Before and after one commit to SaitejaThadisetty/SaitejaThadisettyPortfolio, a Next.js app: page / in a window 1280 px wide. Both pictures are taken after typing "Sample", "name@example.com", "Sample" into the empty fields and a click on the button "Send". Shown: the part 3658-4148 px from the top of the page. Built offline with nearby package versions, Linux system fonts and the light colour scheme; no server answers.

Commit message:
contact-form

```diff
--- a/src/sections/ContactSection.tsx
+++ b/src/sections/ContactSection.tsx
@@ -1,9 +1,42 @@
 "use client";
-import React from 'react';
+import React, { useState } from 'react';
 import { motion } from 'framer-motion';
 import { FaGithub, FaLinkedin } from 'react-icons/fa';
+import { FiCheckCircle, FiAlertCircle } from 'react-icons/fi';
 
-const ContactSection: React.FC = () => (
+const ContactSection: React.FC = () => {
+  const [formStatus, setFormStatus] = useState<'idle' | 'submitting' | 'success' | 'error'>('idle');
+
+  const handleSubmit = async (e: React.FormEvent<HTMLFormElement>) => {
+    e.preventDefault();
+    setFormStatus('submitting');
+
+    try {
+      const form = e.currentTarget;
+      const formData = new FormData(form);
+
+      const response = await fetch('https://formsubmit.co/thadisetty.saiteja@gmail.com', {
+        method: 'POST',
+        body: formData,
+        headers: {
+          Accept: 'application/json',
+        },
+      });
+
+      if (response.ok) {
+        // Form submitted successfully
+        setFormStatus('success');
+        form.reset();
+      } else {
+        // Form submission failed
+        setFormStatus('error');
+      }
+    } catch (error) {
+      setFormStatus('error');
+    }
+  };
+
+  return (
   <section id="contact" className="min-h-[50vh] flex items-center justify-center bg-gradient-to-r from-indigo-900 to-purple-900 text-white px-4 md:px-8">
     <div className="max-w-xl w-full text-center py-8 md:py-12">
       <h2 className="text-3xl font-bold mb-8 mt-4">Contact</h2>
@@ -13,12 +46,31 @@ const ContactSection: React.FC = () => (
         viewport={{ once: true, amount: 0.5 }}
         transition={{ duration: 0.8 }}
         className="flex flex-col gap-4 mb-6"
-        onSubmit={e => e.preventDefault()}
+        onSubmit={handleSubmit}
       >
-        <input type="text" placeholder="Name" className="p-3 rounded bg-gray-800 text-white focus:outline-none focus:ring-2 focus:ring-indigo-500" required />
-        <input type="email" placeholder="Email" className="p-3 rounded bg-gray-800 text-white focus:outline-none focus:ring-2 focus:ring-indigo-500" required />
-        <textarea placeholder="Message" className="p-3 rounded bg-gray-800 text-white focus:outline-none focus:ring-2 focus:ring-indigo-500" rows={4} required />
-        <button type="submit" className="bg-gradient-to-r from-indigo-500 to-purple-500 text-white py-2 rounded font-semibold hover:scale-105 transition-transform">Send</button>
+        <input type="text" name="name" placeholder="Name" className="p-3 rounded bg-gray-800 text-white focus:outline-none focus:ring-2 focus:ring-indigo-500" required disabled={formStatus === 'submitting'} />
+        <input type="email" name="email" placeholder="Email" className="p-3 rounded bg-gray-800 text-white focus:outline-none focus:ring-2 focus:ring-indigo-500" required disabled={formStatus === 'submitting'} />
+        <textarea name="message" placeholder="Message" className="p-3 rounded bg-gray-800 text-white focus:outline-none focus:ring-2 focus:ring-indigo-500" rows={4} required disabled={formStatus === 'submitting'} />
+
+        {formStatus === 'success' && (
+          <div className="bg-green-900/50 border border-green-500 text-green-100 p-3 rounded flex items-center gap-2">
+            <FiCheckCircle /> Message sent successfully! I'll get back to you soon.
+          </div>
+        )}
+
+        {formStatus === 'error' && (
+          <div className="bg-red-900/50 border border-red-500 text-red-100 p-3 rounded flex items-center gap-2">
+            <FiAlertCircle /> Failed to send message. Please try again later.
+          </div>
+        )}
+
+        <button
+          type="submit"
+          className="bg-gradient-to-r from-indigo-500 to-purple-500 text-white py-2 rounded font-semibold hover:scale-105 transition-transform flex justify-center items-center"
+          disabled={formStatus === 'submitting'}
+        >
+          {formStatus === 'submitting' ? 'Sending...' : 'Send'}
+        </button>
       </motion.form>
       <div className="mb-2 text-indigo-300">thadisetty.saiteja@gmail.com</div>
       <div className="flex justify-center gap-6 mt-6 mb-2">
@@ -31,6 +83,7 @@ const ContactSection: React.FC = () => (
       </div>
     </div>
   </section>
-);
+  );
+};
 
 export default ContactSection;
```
- - - - - - -
Return the lines above that include the string "gmail".

+      const response = await fetch('https://formsubmit.co/thadisetty.saiteja@gmail.com', {
       <div className="mb-2 text-indigo-300">thadisetty.saiteja@gmail.com</div>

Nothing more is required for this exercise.